Watch out for pages that ask you for your personal information. And under any circumstances, never share your private keys with anyone no matter who they are.
DELIVERED EVERY WEEK
Subscribe to our Top Crypto News weekly newsletter
Don’t be fooled by crypto influencers
Some crypto projects spend a lot of money on crypto influencers or KOLs to shill their tokens. Unfortunately, many influencers these days tend to ignore their better judgment if the price is high enough. And indeed, in a bull run, influencers can get paid as high as $10,000-$30,000 to shill a project.
You must take this into consideration whenever your favorite YouTuber or Twitter personality promotes the purchase of a particular token or makes bullish predictions on a crypto project, especially if it’s Tron or a new crypto project.
How to safely connect your CoolWallet to a DEX
The CoolWallet’s accompanying CoolWallet App makes it super easy to connect to most Ethereum-based DEXs that support the WalletConnect protocol.
All that users need to do to connect is to visit the (authentic) DEX site of their choice, then open their CoolWallet App, navigate to the Marketplace tab, select WalletConnect and scan the QR code on the DEX of their choice.

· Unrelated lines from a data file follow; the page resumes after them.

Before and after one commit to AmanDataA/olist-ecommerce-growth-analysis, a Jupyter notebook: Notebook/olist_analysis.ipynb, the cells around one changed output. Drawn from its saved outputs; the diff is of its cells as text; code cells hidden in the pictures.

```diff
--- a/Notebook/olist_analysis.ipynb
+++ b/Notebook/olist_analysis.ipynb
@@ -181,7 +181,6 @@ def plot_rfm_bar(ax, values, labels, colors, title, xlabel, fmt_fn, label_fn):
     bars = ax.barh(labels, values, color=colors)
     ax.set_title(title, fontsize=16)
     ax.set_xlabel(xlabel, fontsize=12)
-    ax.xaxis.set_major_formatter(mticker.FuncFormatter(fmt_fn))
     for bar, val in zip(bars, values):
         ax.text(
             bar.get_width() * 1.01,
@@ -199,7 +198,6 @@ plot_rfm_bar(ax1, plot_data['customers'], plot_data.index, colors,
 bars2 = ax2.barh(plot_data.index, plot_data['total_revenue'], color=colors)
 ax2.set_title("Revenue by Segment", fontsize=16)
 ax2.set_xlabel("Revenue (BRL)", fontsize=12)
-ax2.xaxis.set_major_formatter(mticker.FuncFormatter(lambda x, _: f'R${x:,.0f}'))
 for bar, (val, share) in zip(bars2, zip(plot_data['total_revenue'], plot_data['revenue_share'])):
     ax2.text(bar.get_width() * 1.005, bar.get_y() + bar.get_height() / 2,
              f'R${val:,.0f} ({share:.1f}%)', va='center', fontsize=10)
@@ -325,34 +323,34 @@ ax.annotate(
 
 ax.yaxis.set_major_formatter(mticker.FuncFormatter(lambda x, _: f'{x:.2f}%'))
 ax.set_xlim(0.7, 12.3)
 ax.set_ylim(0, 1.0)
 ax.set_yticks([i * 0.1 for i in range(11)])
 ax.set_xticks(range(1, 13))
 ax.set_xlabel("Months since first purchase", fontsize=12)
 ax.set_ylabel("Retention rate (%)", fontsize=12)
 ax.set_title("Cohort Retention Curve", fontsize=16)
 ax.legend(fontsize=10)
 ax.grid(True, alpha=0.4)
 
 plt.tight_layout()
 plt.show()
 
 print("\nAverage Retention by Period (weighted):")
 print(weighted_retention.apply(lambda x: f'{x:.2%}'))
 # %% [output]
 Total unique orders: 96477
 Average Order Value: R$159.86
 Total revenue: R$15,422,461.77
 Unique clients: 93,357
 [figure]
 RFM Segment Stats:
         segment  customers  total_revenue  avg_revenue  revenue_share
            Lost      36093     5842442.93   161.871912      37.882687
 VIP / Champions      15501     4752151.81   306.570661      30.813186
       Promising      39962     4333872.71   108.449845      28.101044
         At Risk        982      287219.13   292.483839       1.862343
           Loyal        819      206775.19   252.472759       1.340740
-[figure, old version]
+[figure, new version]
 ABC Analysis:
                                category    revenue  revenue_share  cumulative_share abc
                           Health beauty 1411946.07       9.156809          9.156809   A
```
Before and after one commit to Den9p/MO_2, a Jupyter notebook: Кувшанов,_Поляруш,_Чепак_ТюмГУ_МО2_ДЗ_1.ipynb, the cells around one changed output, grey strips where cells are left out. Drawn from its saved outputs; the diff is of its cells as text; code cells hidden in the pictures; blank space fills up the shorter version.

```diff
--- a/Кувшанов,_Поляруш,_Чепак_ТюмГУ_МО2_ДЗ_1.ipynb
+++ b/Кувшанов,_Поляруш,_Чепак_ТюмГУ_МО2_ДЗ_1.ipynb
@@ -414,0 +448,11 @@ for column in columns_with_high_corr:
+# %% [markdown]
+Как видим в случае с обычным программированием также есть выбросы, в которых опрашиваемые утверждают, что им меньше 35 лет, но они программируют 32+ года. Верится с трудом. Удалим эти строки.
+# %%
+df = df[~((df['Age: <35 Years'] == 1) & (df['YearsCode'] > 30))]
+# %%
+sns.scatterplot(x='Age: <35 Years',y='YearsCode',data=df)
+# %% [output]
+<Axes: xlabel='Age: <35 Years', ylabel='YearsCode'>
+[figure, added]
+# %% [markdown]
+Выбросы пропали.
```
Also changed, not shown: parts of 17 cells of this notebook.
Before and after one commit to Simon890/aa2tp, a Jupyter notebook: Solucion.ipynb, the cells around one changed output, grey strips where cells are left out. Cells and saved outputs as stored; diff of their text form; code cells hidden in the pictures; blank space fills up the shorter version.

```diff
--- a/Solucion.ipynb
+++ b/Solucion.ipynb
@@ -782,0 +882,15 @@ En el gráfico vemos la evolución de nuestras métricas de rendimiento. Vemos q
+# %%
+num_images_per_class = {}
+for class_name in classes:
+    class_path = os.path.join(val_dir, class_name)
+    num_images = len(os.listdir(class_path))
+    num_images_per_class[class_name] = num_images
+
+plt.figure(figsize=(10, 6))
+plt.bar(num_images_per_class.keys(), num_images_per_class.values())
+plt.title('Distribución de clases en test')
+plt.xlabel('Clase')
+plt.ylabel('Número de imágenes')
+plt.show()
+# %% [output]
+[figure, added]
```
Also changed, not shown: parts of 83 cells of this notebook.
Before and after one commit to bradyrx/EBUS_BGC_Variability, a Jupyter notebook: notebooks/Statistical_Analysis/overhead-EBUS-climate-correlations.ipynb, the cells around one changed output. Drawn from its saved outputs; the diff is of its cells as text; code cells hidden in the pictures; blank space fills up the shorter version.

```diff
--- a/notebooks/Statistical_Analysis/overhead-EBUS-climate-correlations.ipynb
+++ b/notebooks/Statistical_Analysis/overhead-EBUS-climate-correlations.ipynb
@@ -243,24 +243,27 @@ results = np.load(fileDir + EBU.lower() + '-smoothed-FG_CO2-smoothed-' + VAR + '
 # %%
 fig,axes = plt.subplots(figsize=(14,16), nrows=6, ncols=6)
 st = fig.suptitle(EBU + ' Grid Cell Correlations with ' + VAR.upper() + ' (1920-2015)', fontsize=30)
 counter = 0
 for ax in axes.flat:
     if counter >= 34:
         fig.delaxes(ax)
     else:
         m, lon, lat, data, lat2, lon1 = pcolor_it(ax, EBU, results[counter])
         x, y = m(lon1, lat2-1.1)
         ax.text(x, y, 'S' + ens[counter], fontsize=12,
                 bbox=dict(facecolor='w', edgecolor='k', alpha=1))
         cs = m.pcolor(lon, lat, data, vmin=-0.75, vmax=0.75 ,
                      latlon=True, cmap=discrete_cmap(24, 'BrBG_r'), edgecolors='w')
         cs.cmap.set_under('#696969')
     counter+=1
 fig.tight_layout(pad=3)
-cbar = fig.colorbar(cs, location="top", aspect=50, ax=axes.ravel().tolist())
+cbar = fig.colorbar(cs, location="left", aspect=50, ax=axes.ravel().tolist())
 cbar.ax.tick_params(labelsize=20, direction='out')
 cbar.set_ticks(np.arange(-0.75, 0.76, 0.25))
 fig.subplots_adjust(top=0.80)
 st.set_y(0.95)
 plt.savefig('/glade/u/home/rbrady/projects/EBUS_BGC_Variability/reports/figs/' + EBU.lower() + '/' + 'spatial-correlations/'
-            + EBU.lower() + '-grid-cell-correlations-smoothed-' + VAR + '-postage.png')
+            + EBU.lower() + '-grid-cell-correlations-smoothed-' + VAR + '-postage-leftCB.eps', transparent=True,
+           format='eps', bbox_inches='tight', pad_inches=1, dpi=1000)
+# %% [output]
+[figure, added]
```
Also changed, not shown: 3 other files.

For a complete guide visit our detailed WalletConnect guide here.
Decentralized cryptocurrency exchanges appeal to a lot of traders and speculators thanks to the opportunities it presents and its decentralized nature. However, extra caution is needed in order to prevent losses from scams, hacks, rug pulls, and other forms of fraud. Proper due diligence and common sense is key to avoid falling prey to these malicious acts.
DEXs are here to stay, despite security risks and inevitable regulation, but they are nowhere yet as mature as centralized exchanges. This doesn’t mean that you should avoid them, as early adopters usually get the best opportunities available. Just be careful and arm yourself with the most secure hardware as much possible. For that, look no further than the CoolWallet, where you can explore all the disruptive opportunities that DeFi and DEX protocols have to offer.